Opening Ceremony. Tokyo Olympics 2021. NBC.   Taken by Cynthia Shaver of her television July 23, 2021.

Watching the Opening Ceremony for the 2020 Summer Olympics in Tokyo, I was immediately struck by a group of eight or more men dressed in matching patterned knee length blue and white jackets, like uniforms, carrying large three-dimensional white papier-mâché standards (matoi) with long paper strips hanging from them, twirling them around and up-and-down. That image of twirling matoi was frequently seen in samurai movies for the Japanese audience.  That uniformed squad represented one fire station, one neighborhood or one area within Edo (old Tokyo).  People with cloth kerchiefs around their foreheads with a knot in front are referred to as true ‘Edokko’ or authentic Edo citizens.   Pride in the city.  Fires in Edo, poetically referred to as the ‘flower of Edo’, were very a common occurrence due to wind and open fires in wood houses.  An organized squadron of volunteers protected the commoner’s area around the castle, separated from the upper-class Samurai. In this large area there were 48 stations, all with separate matoi. Decreed by the Shogun in late 18th c, all patterns on their clothing had to be the same, but on the center back of the jacket was a separate logo, matching the paper mache standard, an identification of the squad.  There were also private fire companies, hired by the individual merchant for his property.

By the beginning of the 1800’s, there were over 1,000 firemen in Edo. That means there was a lot of blue and white brick patterned cotton clothing around.
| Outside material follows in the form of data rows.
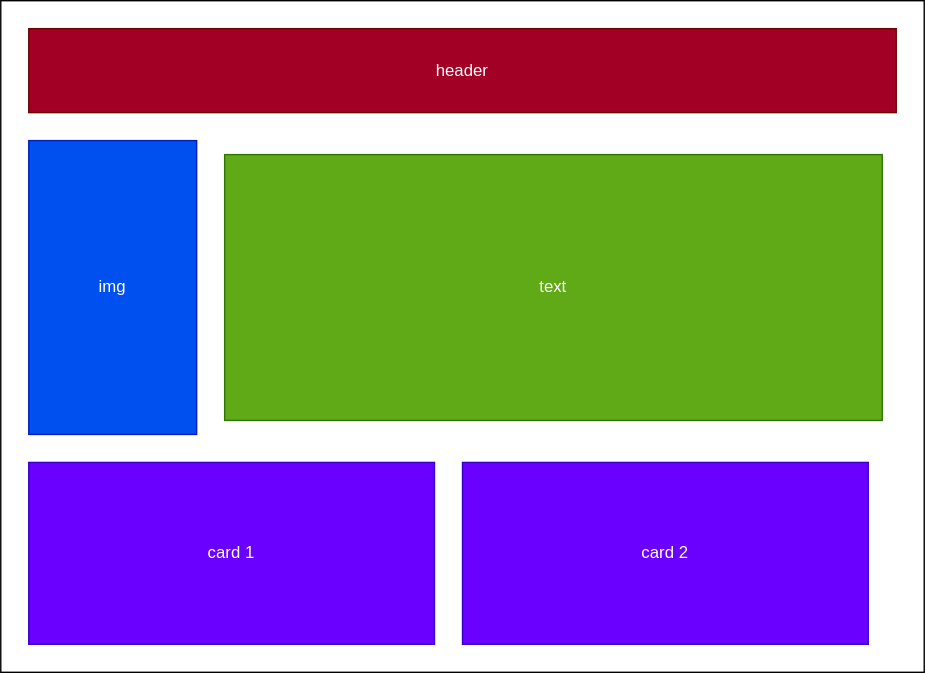
Before: ponder/personal-page/images/wireframe-home.svg, a diagram exported from draw.io (StardustPaladin/wdd131). Source tidied: cells renumbered, new cells last; positions are measured from the earlier drawing's top-left corner, leaving out a move shared by most shapes. Source of this version:
```xml
<mxGraphModel>
  <root>
    <mxCell id="0" />
    <mxCell id="1" parent="0" />
    <mxCell id="2" style="rounded=0;whiteSpace=wrap;html=1;" parent="1" vertex="1">
      <mxGeometry width="660" height="480" as="geometry" />
    </mxCell>
    <mxCell id="3" value="header" style="rounded=0;whiteSpace=wrap;html=1;fillColor=#a20025;fontColor=#ffffff;strokeColor=#6F0000;" parent="1" vertex="1">
      <mxGeometry x="20" y="20" width="620" height="60" as="geometry" />
    </mxCell>
    <mxCell id="4" value="img" style="rounded=0;whiteSpace=wrap;html=1;fillColor=#0050ef;fontColor=#ffffff;strokeColor=#001DBC;" parent="1" vertex="1">
      <mxGeometry x="20" y="100" width="120" height="210" as="geometry" />
    </mxCell>
    <mxCell id="5" value="text" style="text;html=1;whiteSpace=wrap;strokeColor=#2D7600;fillColor=#60a917;align=center;verticalAlign=middle;rounded=0;fontColor=#ffffff;" parent="1" vertex="1">
      <mxGeometry x="160" y="110" width="470" height="190" as="geometry" />
    </mxCell>
    <mxCell id="6" value="card 1" style="rounded=0;whiteSpace=wrap;html=1;fillColor=#6a00ff;fontColor=#ffffff;strokeColor=#3700CC;" parent="1" vertex="1">
      <mxGeometry x="20" y="330" width="290" height="130" as="geometry" />
    </mxCell>
    <mxCell id="7" value="card 2" style="rounded=0;whiteSpace=wrap;html=1;fillColor=#6a00ff;fontColor=#ffffff;strokeColor=#3700CC;" parent="1" vertex="1">
      <mxGeometry x="330" y="330" width="290" height="130" as="geometry" />
    </mxCell>
  </root>
</mxGraphModel>
```
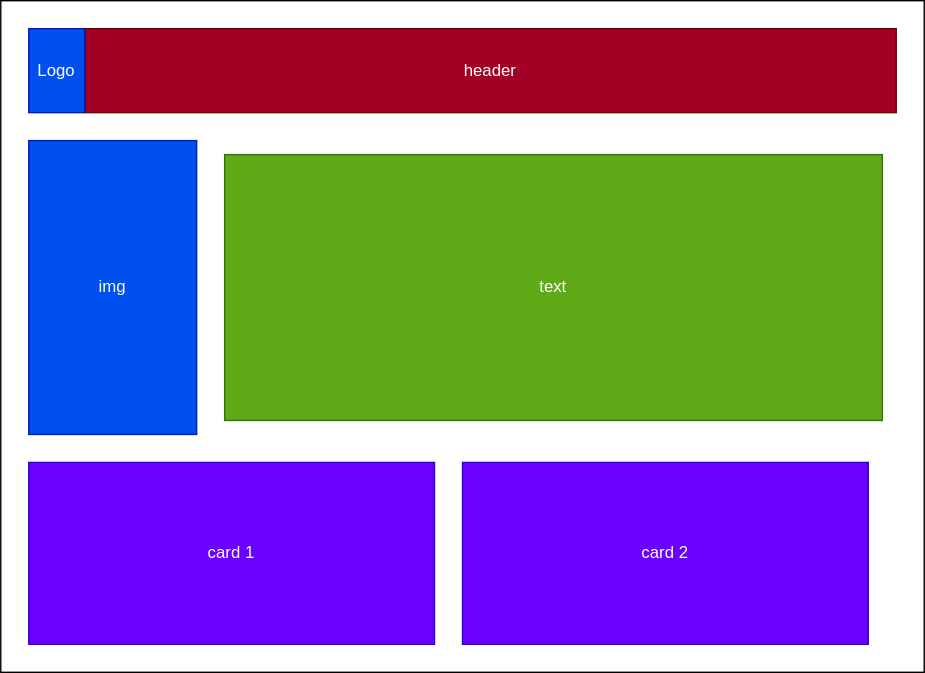
After the commit.

Commit message:
changed both wireframes to add the logo and navigation

What changed in the source:
```diff
@@ -6,7 +6,7 @@
       <mxGeometry width="660" height="480" as="geometry" />
     </mxCell>
     <mxCell id="3" value="header" style="rounded=0;whiteSpace=wrap;html=1;fillColor=#a20025;fontColor=#ffffff;strokeColor=#6F0000;" parent="1" vertex="1">
-      <mxGeometry x="20" y="20" width="620" height="60" as="geometry" />
+      <mxGeometry x="60" y="20" width="580" height="60" as="geometry" />
     </mxCell>
     <mxCell id="4" value="img" style="rounded=0;whiteSpace=wrap;html=1;fillColor=#0050ef;fontColor=#ffffff;strokeColor=#001DBC;" parent="1" vertex="1">
       <mxGeometry x="20" y="100" width="120" height="210" as="geometry" />
@@ -20,5 +20,8 @@
     <mxCell id="7" value="card 2" style="rounded=0;whiteSpace=wrap;html=1;fillColor=#6a00ff;fontColor=#ffffff;strokeColor=#3700CC;" parent="1" vertex="1">
       <mxGeometry x="330" y="330" width="290" height="130" as="geometry" />
     </mxCell>
+    <mxCell id="8" value="Logo" style="rounded=0;whiteSpace=wrap;html=1;fillColor=#0050ef;fontColor=#ffffff;strokeColor=#001DBC;" parent="1" vertex="1">
+      <mxGeometry x="20" y="20" width="40" height="60" as="geometry" />
+    </mxCell>
   </root>
 </mxGraphModel>
```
On today’s open marketplace, ( or Japanese vintage firemen clothing is available, some from Edo and other urban areas like Osaka. The three fingered glove was standard because it made gripping the tools easier and two distinct styles developed with one having a mitten like covering. This second style, with a mitten cover, was shown in woodblock prints made in late 1800’s.  Because these drawings were published, this style became the standard, the number one value characteristic of firemen gloves.

Recently I examined a group of about ten late 1800’s firemen gloves, coming from urban centers around the country.  As I have often described, a personal property appraiser needs to identify the quality  elements first, then the value elements. In the case of the gloves, quality would address the fiber; strong, absorbable (they were doused in water before fighting the blaze), plentiful or rare.  Pattern is often an important element for value, and if there is a logo, that is an added value too.  There are variations on the blue & white brick pattern and the most valuable is the pattern copied by the woodblock print artists.   I saw gloves with no pattern, brick pattern variations, the brick pattern of the prints, and then the gloves with a brick pattern and a logo.  These are four levels of value characteristics, not to mention condition, dye and the strength of woven fiber.  The overall value of the gloves, from $350 – $1,000, reflected these different elements.  That is a big difference in value and gives a nod to the importance of ‘fire’ in Edo, and maybe the importance of the Olympics too.